→ **What this task involves**
Type the records that follow again exactly as written, but drop the pictures.

Web page revision data

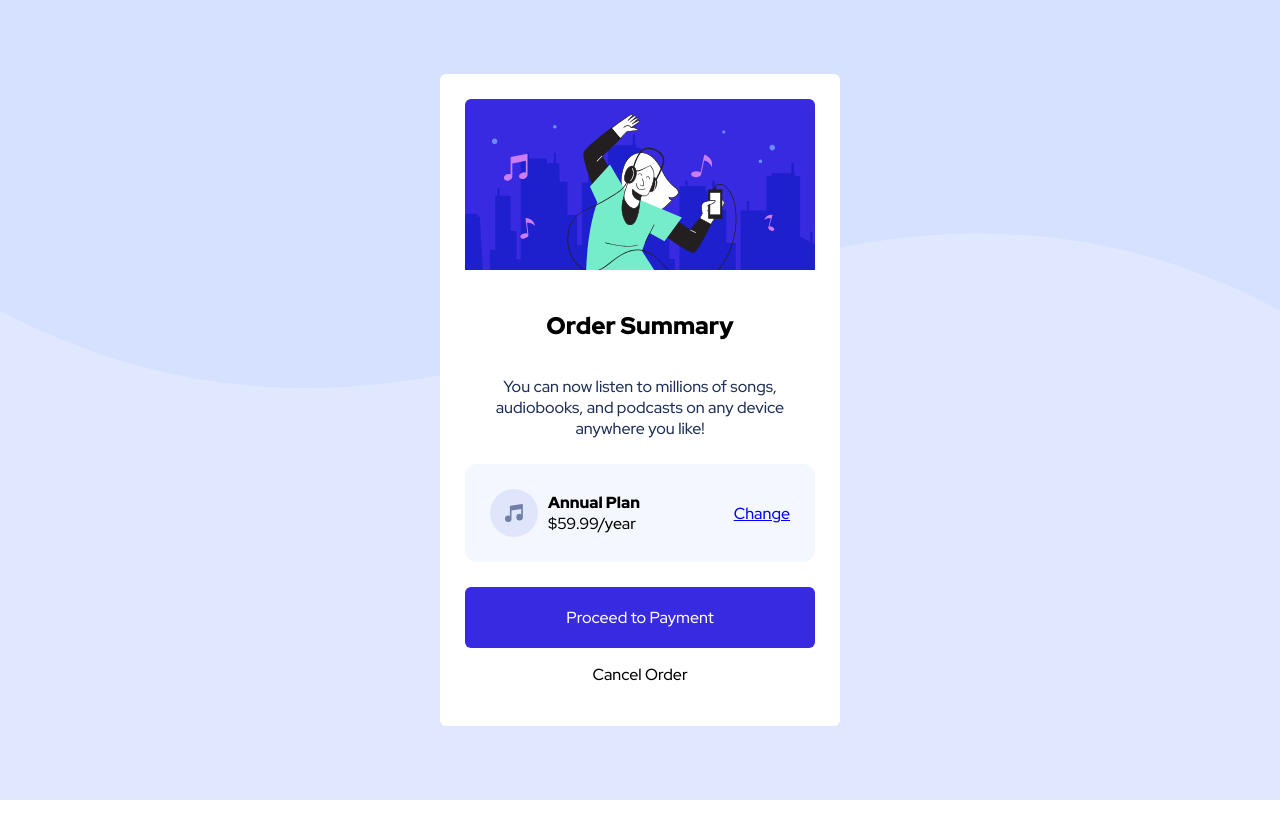
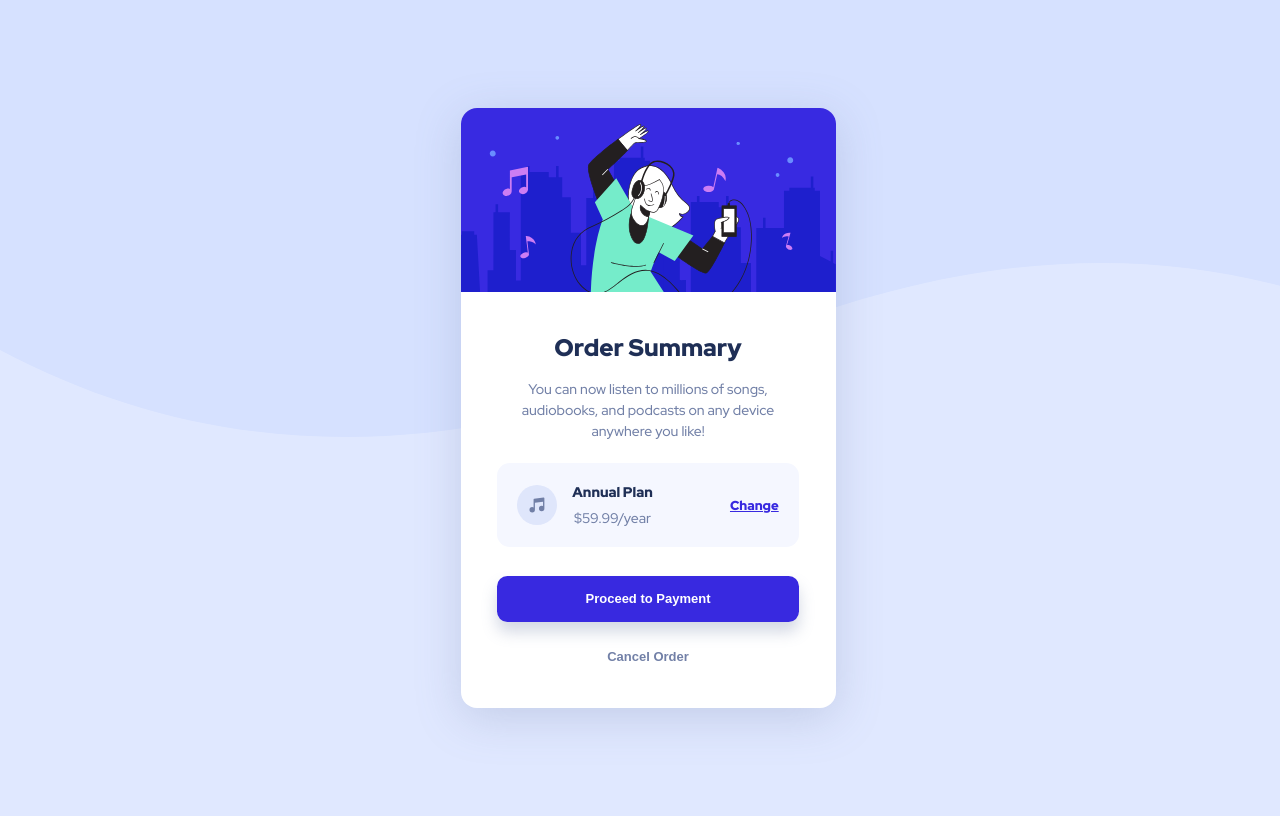
Before and after one commit to Neptune669/order-summary-frontend-mentor-challange-001, a plain HTML site: page index.html in a window 1280 px wide. Drawn offline with Linux system fonts and the light colour scheme; a web font is replaced by a local one.

Commit message:
first commit

```diff
--- a/index.html
+++ b/index.html
@@ -22,38 +22,27 @@
   </head>
   <body>
     <main>
-      <div class="container">
-        <div class="card">
-          <img
-            src="./images/illustration-hero.svg"
-            alt="Illustration of a person listening to music"
-            class="card-img"
-          />
-
-          <div class="card-text">
-            <h2 class="header">Order Summary</h2>
-            <p class="text">
-              You can now listen to millions of songs, audiobooks, and podcasts
-              on any device anywhere you like!
-            </p>
-            <div class="order">
-              <div class="order-left">
-                <img src="./images/icon-music.svg" alt="Icon of a music note" />
-                <div class="order-text">
-                  <h3 class="order-header">Annual Plan</h3>
-                  <p class="order-price">$59.99/year</p>
-                </div>
-              </div>
-              <a href="#" class="order-link">Change</a>
+      <img src="images/illustration-hero.svg" alt="" />
+      <div class="content">
+        <h1>order summary</h1>
+        <p class="description">
+          You can now listen to millions of songs, audiobooks, and podcasts on
+          any device anywhere you like!
+        </p>
+        <div class="subscription-section">
+          <div class="left">
+            <img src="images/icon-music.svg" alt="music logo" />
+            <div class="plan-container">
+              <h2 class="plan">Annual Plan</h2>
+              <p class="plan-price">$59.99/year</p>
             </div>
           </div>
-
-          <div class="btn">
-            <a href="#" class="btn-link">Proceed to Payment</a>
+          <div class="right">
+            <a href="#" class="plan-change">Change</a>
           </div>
-
-          <p class="cancel-text">Cancel Order</p>
         </div>
+        <button class="proceed-btn">Proceed to Payment</button>
+        <button class="cancel-btn">Cancel Order</button>
       </div>
     </main>
   </body>
--- a/style.css
+++ b/style.css
@@ -1,99 +1,173 @@
 * {
   box-sizing: border-box;
 }
+
 body {
-  padding: 0;
-  margin: 0;
-  font-family: "Red Hat Display", sans-serif;
-}
-h2 {
-  margin: 35px;
-}
-h5 {
-  margin: 0;
-}
-
-.container {
-  background-image: url(./images/pattern-background-desktop.svg);
-  background-size: contain;
-  background-color: hsl(225, 100%, 94%);
-  background-repeat: no-repeat;
-  min-height: 100vh;
+  width: 100%;
+  height: 100vh;
   display: flex;
   justify-content: center;
   align-items: center;
+  font-family: "Red Hat Display", sans-serif;
+  background: repeat-x url("../images/pattern-background-desktop.svg"),
+    hsl(225, 100%, 94%);
 }
-.card {
+
+main {
+  width: 375px;
+  background-color: white;
+  border-radius: 1em;
+  box-shadow: 0px 10px 45px hsla(224, 23%, 55%, 0.262);
+}
+
+main > img {
+  width: 100%;
+  border-top-left-radius: 1em;
+  border-top-right-radius: 1em;
+}
+
+.content {
   text-align: center;
-  max-width: 400px;
-  border-radius: 6px;
-  background-color: white;
+  padding: 1.2em 2.3em;
+}
+
+.content h1 {
+  font-size: 24px;
+  text-transform: capitalize;
+  font-weight: 900;
+  color: hsl(223, 47%, 23%);
+}
+
+.content .description {
+  color: hsl(224, 23%, 55%);
+  font-size: 14px;
   margin: 0 auto;
-  padding: 25px;
+  width: 95%;
+  line-height: 1.5;
 }
-.card-img {
-  margin: 0;
-  padding: 0;
-}
-.card img {
-  border-top-left-radius: 6px;
-  border-top-right-radius: 6px;
-  max-width: 100%;
-  height: auto;
-}
-.card-text .text {
-  width: 300px;
-  margin: 25px auto;
-  color: hsl(223, 47%, 23%);
-  font-size: 1rem;
-}
-.order {
+
+.subscription-section {
   display: flex;
   justify-content: space-between;
   align-items: center;
+  padding: 20px;
+  margin-top: 1.3em;
+  margin-bottom: 1.8em;
+  border-radius: 0.8em;
   background-color: hsl(225, 100%, 98%);
-  padding: 25px;
-  border-radius: 12px;
-  margin: 25px auto;
 }
-.order-left {
+
+.left {
   display: flex;
+  width: fit-content;
   align-items: center;
-  text-align: left;
+  justify-content: space-between;
 }
-.order-text {
-  margin-left: 10px;
+
+.left img {
+  width: 40px;
+  height: 40px;
+  margin-right: 15px;
 }
-.order-text p {
+
+.plan-container .plan {
+  font-size: 14px;
+  font-weight: 900;
+  margin-top: 0;
+  margin-bottom: 8px;
+  color: hsl(223, 47%, 23%);
+}
+
+.plan-container .plan-price {
   margin: 0;
+  font-size: 14px;
+  color: hsl(224, 23%, 55%);
 }
-.order-text h3 {
-  margin: 0;
-  font-size: 1rem;
+
+.plan-change {
+  font-size: 13px;
+  color: hsl(245, 75%, 52%);
+  font-weight: 700;
 }
-.card .btn a {
+
+.plan-change:hover {
+  color: hsla(245, 75%, 52%, 0.478);
   text-decoration: none;
+}
+
+.proceed-btn {
+  background-color: hsl(245, 75%, 52%);
+  color: white;
   display: block;
-  padding: 20px 0;
-  border-radius: 6px;
-  color: white;
-  background-color: #382ae1;
+  width: 100%;
+  padding: 1.2em 2em;
+  border: none;
+  border-radius: 0.8em;
+  font-size: 13px;
+  font-weight: 700;
+  cursor: pointer;
+  box-shadow: 0px 10px 15px hsla(224, 23%, 55%, 0.309);
 }
-/* Media queries */
-@media screen and (max-width: 768px) {
-  .card {
-    max-width: 350px;
+
+.proceed-btn:hover {
+  background-color: hsla(245, 75%, 52%, 0.673);
+}
+
+.cancel-btn {
+  color: hsl(224, 23%, 55%);
+  display: block;
+  background-color: white;
+  width: 100%;
+  border: none;
+  font-size: 13px;
+  font-weight: 900;
+  margin-top: 2em;
+  margin-bottom: 1.8em;
+  cursor: pointer;
+}
+
+.cancel-btn:hover {
+  color: hsl(223, 47%, 23%);
+}
+
+@media (max-width: 375px) {
+  body {
+    background-image: url("../images/pattern-background-mobile.svg");
   }
-  .card-text .text {
-    width: 250px;
+
+  main {
+    width: 320px;
+  }
+
+  .content {
+    padding: 1.2em 1.5em;
+  }
+
+  .content .description {
+    width: 85%;
+  }
+
+  .proceed-btn {
+    font-size: 15px;
+  }
+
+  .proceed-btn:hover {
+    background-color: hsl(245, 75%, 52%);
+  }
+
+  .proceed-btn:active {
+    background-color: hsla(245, 75%, 52%, 0.673);
+  }
+
+  .cancel-btn {
+    font-size: 15px;
+  }
+
+  .cancel-btn:hover {
+    color: hsl(224, 23%, 55%);
+  }
+
+  .cancel-btn:active {
+    color: hsl(223, 47%, 23%);
   }
 }
-
-@media screen and (max-width: 576px) {
-  .card {
-    max-width: 300px;
-  }
-  .card-text .text {
-    width: 200px;
-  }
-}
```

→ **Answer section**
Before and after one commit to Neptune669/order-summary-frontend-mentor-challange-001, a plain HTML site: page index.html in a window 1280 px wide. Drawn offline with Linux system fonts and the light colour scheme; a web font is replaced by a local one.

Commit message:
first commit

```diff
--- a/index.html
+++ b/index.html
@@ -22,38 +22,27 @@
   </head>
   <body>
     <main>
-      <div class="container">
-        <div class="card">
-          <img
-            src="./images/illustration-hero.svg"
-            alt="Illustration of a person listening to music"
-            class="card-img"
-          />
-
-          <div class="card-text">
-            <h2 class="header">Order Summary</h2>
-            <p class="text">
-              You can now listen to millions of songs, audiobooks, and podcasts
-              on any device anywhere you like!
-            </p>
-            <div class="order">
-              <div class="order-left">
-                <img src="./images/icon-music.svg" alt="Icon of a music note" />
-                <div class="order-text">
-                  <h3 class="order-header">Annual Plan</h3>
-                  <p class="order-price">$59.99/year</p>
-                </div>
-              </div>
-              <a href="#" class="order-link">Change</a>
+      <img src="images/illustration-hero.svg" alt="" />
+      <div class="content">
+        <h1>order summary</h1>
+        <p class="description">
+          You can now listen to millions of songs, audiobooks, and podcasts on
+          any device anywhere you like!
+        </p>
+        <div class="subscription-section">
+          <div class="left">
+            <img src="images/icon-music.svg" alt="music logo" />
+            <div class="plan-container">
+              <h2 class="plan">Annual Plan</h2>
+              <p class="plan-price">$59.99/year</p>
             </div>
           </div>
-
-          <div class="btn">
-            <a href="#" class="btn-link">Proceed to Payment</a>
+          <div class="right">
+            <a href="#" class="plan-change">Change</a>
           </div>
-
-          <p class="cancel-text">Cancel Order</p>
         </div>
+        <button class="proceed-btn">Proceed to Payment</button>
+        <button class="cancel-btn">Cancel Order</button>
       </div>
     </main>
   </body>
--- a/style.css
+++ b/style.css
@@ -1,99 +1,173 @@
 * {
   box-sizing: border-box;
 }
+
 body {
-  padding: 0;
-  margin: 0;
-  font-family: "Red Hat Display", sans-serif;
-}
-h2 {
-  margin: 35px;
-}
-h5 {
-  margin: 0;
-}
-
-.container {
-  background-image: url(./images/pattern-background-desktop.svg);
-  background-size: contain;
-  background-color: hsl(225, 100%, 94%);
-  background-repeat: no-repeat;
-  min-height: 100vh;
+  width: 100%;
+  height: 100vh;
   display: flex;
   justify-content: center;
   align-items: center;
+  font-family: "Red Hat Display", sans-serif;
+  background: repeat-x url("../images/pattern-background-desktop.svg"),
+    hsl(225, 100%, 94%);
 }
-.card {
+
+main {
+  width: 375px;
+  background-color: white;
+  border-radius: 1em;
+  box-shadow: 0px 10px 45px hsla(224, 23%, 55%, 0.262);
+}
+
+main > img {
+  width: 100%;
+  border-top-left-radius: 1em;
+  border-top-right-radius: 1em;
+}
+
+.content {
   text-align: center;
-  max-width: 400px;
-  border-radius: 6px;
-  background-color: white;
+  padding: 1.2em 2.3em;
+}
+
+.content h1 {
+  font-size: 24px;
+  text-transform: capitalize;
+  font-weight: 900;
+  color: hsl(223, 47%, 23%);
+}
+
+.content .description {
+  color: hsl(224, 23%, 55%);
+  font-size: 14px;
   margin: 0 auto;
-  padding: 25px;
+  width: 95%;
+  line-height: 1.5;
 }
-.card-img {
-  margin: 0;
-  padding: 0;
-}
-.card img {
-  border-top-left-radius: 6px;
-  border-top-right-radius: 6px;
-  max-width: 100%;
-  height: auto;
-}
-.card-text .text {
-  width: 300px;
-  margin: 25px auto;
-  color: hsl(223, 47%, 23%);
-  font-size: 1rem;
-}
-.order {
+
+.subscription-section {
   display: flex;
   justify-content: space-between;
   align-items: center;
+  padding: 20px;
+  margin-top: 1.3em;
+  margin-bottom: 1.8em;
+  border-radius: 0.8em;
   background-color: hsl(225, 100%, 98%);
-  padding: 25px;
-  border-radius: 12px;
-  margin: 25px auto;
 }
-.order-left {
+
+.left {
   display: flex;
+  width: fit-content;
   align-items: center;
-  text-align: left;
+  justify-content: space-between;
 }
-.order-text {
-  margin-left: 10px;
+
+.left img {
+  width: 40px;
+  height: 40px;
+  margin-right: 15px;
 }
-.order-text p {
+
+.plan-container .plan {
+  font-size: 14px;
+  font-weight: 900;
+  margin-top: 0;
+  margin-bottom: 8px;
+  color: hsl(223, 47%, 23%);
+}
+
+.plan-container .plan-price {
   margin: 0;
+  font-size: 14px;
+  color: hsl(224, 23%, 55%);
 }
-.order-text h3 {
-  margin: 0;
-  font-size: 1rem;
+
+.plan-change {
+  font-size: 13px;
+  color: hsl(245, 75%, 52%);
+  font-weight: 700;
 }
-.card .btn a {
+
+.plan-change:hover {
+  color: hsla(245, 75%, 52%, 0.478);
   text-decoration: none;
+}
+
+.proceed-btn {
+  background-color: hsl(245, 75%, 52%);
+  color: white;
   display: block;
-  padding: 20px 0;
-  border-radius: 6px;
-  color: white;
-  background-color: #382ae1;
+  width: 100%;
+  padding: 1.2em 2em;
+  border: none;
+  border-radius: 0.8em;
+  font-size: 13px;
+  font-weight: 700;
+  cursor: pointer;
+  box-shadow: 0px 10px 15px hsla(224, 23%, 55%, 0.309);
 }
-/* Media queries */
-@media screen and (max-width: 768px) {
-  .card {
-    max-width: 350px;
+
+.proceed-btn:hover {
+  background-color: hsla(245, 75%, 52%, 0.673);
+}
+
+.cancel-btn {
+  color: hsl(224, 23%, 55%);
+  display: block;
+  background-color: white;
+  width: 100%;
+  border: none;
+  font-size: 13px;
+  font-weight: 900;
+  margin-top: 2em;
+  margin-bottom: 1.8em;
+  cursor: pointer;
+}
+
+.cancel-btn:hover {
+  color: hsl(223, 47%, 23%);
+}
+
+@media (max-width: 375px) {
+  body {
+    background-image: url("../images/pattern-background-mobile.svg");
   }
-  .card-text .text {
-    width: 250px;
+
+  main {
+    width: 320px;
+  }
+
+  .content {
+    padding: 1.2em 1.5em;
+  }
+
+  .content .description {
+    width: 85%;
+  }
+
+  .proceed-btn {
+    font-size: 15px;
+  }
+
+  .proceed-btn:hover {
+    background-color: hsl(245, 75%, 52%);
+  }
+
+  .proceed-btn:active {
+    background-color: hsla(245, 75%, 52%, 0.673);
+  }
+
+  .cancel-btn {
+    font-size: 15px;
+  }
+
+  .cancel-btn:hover {
+    color: hsl(224, 23%, 55%);
+  }
+
+  .cancel-btn:active {
+    color: hsl(223, 47%, 23%);
   }
 }
-
-@media screen and (max-width: 576px) {
-  .card {
-    max-width: 300px;
-  }
-  .card-text .text {
-    width: 200px;
-  }
-}
```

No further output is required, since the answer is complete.